The Institute for Disability Innovation identified Foetal Alcohol Syndrome (FAS) as a much needed project in Carnarvon, because South Africa has the highest reported incidence of FAS in the world. This project forms part of the Institute’s Community Development.




Written FAS literature in South Africa is minimal. There are very few FAS statistics available. There are no professionals to perform screenings or diagnostic evaluations in the rural areas, therefore is it very difficult to tell exactly how many South Africans are suffering from this syndrome.


Drinking alcohol during pregnancy, regardless of quantity, can cause permanent brain damage. There is no cure for FAS. The damage will stay with the child for life. The consequences of drinking during pregnancy are severe. There are 3 characteristics by which a FAS person can be identified, namely: growth retardation (before and after birth), facial characteristics and neurological effects namely permanent brain damage.
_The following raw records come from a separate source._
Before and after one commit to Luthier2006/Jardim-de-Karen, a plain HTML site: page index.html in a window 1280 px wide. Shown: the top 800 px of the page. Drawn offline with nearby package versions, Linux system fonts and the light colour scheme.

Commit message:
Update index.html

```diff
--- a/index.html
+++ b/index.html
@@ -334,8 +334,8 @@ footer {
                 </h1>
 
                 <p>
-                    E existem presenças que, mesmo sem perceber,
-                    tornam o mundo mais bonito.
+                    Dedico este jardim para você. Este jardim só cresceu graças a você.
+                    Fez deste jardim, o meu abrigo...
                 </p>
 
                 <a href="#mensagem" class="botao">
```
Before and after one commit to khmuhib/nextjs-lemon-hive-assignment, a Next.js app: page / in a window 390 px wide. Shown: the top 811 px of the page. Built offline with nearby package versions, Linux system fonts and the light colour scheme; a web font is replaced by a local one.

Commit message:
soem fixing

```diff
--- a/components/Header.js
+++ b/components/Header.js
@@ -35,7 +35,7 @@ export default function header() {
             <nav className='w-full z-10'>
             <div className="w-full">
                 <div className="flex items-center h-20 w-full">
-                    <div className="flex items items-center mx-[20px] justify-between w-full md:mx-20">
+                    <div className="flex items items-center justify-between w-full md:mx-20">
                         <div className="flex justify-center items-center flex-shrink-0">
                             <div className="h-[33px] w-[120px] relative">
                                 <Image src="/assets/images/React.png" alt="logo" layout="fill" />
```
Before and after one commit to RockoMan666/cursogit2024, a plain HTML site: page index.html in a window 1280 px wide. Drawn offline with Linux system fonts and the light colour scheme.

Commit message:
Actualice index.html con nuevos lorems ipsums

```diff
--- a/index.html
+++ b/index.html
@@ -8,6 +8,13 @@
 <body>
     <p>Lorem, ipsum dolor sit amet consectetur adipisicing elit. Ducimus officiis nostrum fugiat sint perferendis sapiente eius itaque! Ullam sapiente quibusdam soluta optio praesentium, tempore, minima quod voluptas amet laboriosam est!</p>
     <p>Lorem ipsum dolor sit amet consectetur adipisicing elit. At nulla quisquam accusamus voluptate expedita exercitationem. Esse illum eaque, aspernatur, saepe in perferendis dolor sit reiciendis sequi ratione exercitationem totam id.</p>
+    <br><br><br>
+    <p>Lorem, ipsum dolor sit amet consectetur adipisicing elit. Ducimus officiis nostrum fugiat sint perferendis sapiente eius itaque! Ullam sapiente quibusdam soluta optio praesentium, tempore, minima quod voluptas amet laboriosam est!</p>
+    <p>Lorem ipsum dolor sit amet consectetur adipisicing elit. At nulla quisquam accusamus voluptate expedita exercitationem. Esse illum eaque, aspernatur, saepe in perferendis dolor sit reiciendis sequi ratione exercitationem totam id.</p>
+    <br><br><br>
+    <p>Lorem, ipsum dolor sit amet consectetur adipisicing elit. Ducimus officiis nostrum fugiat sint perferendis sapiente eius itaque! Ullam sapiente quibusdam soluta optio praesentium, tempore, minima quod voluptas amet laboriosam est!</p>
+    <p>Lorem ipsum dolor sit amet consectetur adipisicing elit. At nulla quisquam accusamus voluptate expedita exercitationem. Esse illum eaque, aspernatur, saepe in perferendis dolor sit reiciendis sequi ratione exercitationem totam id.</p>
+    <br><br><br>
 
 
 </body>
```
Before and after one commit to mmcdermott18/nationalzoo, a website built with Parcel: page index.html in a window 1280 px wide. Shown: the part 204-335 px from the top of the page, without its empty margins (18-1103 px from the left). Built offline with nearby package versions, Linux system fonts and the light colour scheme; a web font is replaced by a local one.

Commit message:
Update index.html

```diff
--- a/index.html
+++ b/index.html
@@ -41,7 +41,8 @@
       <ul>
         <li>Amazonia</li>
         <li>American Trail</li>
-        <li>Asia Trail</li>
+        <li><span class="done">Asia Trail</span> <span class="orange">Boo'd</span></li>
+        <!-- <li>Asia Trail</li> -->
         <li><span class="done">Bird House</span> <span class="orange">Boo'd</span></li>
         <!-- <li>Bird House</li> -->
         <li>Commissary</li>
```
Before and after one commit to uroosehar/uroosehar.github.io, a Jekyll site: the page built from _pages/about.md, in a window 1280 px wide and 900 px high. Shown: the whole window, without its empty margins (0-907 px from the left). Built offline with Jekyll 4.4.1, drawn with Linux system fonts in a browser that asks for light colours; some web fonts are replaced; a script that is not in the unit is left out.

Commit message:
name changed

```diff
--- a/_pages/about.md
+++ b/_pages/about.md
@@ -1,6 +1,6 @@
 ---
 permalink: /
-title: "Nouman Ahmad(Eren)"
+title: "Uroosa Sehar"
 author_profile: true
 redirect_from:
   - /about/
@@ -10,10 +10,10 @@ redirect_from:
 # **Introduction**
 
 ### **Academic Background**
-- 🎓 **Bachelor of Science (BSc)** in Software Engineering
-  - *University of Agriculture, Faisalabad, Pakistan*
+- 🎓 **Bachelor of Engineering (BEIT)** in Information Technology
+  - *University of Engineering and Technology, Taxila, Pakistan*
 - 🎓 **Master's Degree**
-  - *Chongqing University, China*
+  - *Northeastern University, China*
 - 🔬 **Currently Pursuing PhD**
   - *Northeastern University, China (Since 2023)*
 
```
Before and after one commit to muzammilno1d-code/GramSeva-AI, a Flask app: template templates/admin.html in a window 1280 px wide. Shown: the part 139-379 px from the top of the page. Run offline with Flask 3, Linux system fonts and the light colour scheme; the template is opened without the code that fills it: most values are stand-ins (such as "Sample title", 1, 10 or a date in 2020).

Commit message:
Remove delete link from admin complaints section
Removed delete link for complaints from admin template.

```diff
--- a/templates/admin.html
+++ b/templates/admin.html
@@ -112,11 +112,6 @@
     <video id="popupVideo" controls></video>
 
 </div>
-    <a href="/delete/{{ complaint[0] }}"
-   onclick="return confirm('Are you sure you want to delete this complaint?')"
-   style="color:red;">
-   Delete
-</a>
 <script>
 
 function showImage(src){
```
Persons with FAS therefore, have a lifelong disability, they will never be normal. Typical neurological disabilities that occur are: neurological damage resulting in a low level of intelligence, the person is physically disabled, visually impaired, hearing impaired, cannot learn, organs such as the heart are affected, they have behavioural problems, social problems, cannot receive, remember and execute tasks, they have no money sense, they cannot think and reason logically.

Secondary problems also exist, for example: school dropouts, unplanned pregnancies especially among young schoolgirls, cruel rapes, unemployment as well as trouble with the law.


StatsSA 2013, indicates that Northern Cape’s unemployment rate has increased by 4,7 percentage points (29.6%). Year for year, the picture is unchanged. Youth unemployment, measured as those aged between 15 and 34 years, stands at 34.5% in Northern Cape. Is this because of FAS? Are we doing enough to prevent FAS? The time has come to not just raise awareness and hold prevention campaigns. How?

The only way to prevent FAS 100% is when the mother does not drink any alcohol during her pregnancy. Therefore there is an urgent need for a FAS awareness, support and prevention skills training programme for pregnant women.